MANUFACTURING PROCESS ENVIRONMENTAL CONTROL
Geoff sits at his office PC reviewing data and adjusting setpoints as he monitors the manufacturing process. "Everything looks
good here," he says as Julie walks in. "What do the chart recorders show?"
Jonathan T. Whitney
Julie hands him a pile of charts, and Geoff frowns as he scans the wandering lines on one chart and then on the next. "What's
going on here?" he says. "I tweaked the system after the recordings you gave me yesterday, and now I have even more rooms
out of tolerance."
Trying to be helpful, Julie offers, "I think Bob also tried to make some adjustments."
With growing concern, Geoff looks up. "What did Bob do? This isn't getting better — it's getting worse! Beth in QA is going
to have my head for this!"
Geoff's concern about room conditions is well-founded, as production environments in many cases directly affect manufacturing
processes and product quality, and as such, require calibration and validation. The relevant question is not whether space
conditions are within specification at a given moment, but whether the process is under continuous control and the conditions
Building automation systems (BAS) can deliver that measure of control and documentation. A well-designed and well-implemented
BAS essentially functions as a sub-process of a current good manufacturing practice (cGMP) process. It uses inline acquisition
of critical quality data parameters to provide closed-loop feedback control and analysis of the process of manufacturing a
quality environment with optimum temperature, humidity, pressure, and particle count.
THE PAT APPROACH
The use of a BAS is fully consistent with the Food and Drug Administration new Process Analytical Technology (PAT) Initiative,1 which provides a framework and regulatory guidance for an innovative approach to pharmaceutical manufacturing and quality
assurance. In its simplest terms, PAT is a methodology for designing, analyzing, and controlling manufacturing by using timely
measurements of critical quality and performance attributes of raw and in-process materials. Crucial to a successful implementation
of PAT is a good scientific knowledge of the manufacturing process in which all critical sources of variability are well-understood
and explained, variability is managed by the process, and product quality attributes can be accurately and reliably predicted.
PAT provides a process whereby product quality is a function of process design, not of final testing.
This contrasts with the previous scenario, which is perhaps an extreme example but illustrates a common concern. Geoff's trial-and-error
approach shows lack of understanding of the manufacturing process. To make matters worse, others are making ad hoc, uncontrolled,

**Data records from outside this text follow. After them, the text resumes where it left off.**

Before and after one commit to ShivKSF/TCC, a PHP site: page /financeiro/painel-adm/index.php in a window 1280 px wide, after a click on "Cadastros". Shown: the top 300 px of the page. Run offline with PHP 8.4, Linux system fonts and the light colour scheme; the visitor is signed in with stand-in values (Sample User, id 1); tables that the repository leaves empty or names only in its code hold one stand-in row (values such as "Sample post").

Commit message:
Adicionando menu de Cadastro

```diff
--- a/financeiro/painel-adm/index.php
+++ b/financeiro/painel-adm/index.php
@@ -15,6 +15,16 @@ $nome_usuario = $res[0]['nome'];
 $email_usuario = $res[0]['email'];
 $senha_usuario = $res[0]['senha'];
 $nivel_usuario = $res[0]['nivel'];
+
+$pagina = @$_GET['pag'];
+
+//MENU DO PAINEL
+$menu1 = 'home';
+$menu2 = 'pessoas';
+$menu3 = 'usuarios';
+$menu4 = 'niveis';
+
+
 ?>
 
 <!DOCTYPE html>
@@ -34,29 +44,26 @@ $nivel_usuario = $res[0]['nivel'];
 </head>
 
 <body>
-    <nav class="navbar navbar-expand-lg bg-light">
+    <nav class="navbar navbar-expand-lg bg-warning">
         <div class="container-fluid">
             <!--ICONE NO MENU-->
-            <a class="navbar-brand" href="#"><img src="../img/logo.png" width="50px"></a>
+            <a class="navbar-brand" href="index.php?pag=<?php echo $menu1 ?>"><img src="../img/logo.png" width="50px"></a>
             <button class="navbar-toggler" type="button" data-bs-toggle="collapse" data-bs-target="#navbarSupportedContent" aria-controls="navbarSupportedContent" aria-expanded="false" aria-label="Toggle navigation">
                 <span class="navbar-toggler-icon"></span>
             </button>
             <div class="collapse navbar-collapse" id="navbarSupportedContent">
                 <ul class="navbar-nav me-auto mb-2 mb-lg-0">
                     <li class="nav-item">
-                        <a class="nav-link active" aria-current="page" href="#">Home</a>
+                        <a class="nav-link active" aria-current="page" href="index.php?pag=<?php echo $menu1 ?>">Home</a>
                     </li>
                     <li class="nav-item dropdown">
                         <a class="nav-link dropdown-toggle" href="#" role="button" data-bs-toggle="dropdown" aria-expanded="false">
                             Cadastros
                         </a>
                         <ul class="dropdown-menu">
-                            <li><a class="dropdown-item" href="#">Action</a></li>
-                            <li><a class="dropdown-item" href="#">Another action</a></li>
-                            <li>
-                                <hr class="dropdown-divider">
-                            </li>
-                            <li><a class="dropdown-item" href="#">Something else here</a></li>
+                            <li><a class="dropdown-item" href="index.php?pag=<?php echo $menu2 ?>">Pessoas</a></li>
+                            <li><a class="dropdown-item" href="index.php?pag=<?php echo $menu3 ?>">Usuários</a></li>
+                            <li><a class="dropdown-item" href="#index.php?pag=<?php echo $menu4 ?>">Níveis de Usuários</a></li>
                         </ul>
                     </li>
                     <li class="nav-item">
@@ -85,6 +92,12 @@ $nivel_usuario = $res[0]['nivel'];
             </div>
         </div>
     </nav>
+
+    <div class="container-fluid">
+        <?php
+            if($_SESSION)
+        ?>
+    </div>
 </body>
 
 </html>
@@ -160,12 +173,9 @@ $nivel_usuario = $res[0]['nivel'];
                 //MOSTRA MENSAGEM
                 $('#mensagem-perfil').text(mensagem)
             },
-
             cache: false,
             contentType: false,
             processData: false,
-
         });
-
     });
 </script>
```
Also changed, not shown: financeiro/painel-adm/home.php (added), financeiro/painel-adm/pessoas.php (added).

and undocumented changes to the process based on end-of-process measurements provided by chart recorders.
PAT charts a course to better process control and more consistent product quality. Outside the heavily regulated pharmaceutical
industry, one can find many settings where PAT is well-accepted. Many industries have evolved from batch processing to continuous
processes that use process analytical technology. Industries such as petrochemical, nuclear power, and steel manufacturing
apply PAT concepts to improve product quality, operate more safely, reduce waste, increase facility utilization, and increase
speed to market.
Building automation systems are another case in which a PAT framework has been used successfully. BAS have been applied with
substantial benefit in numerous industries and are already making strong contributions in pharmaceutical production.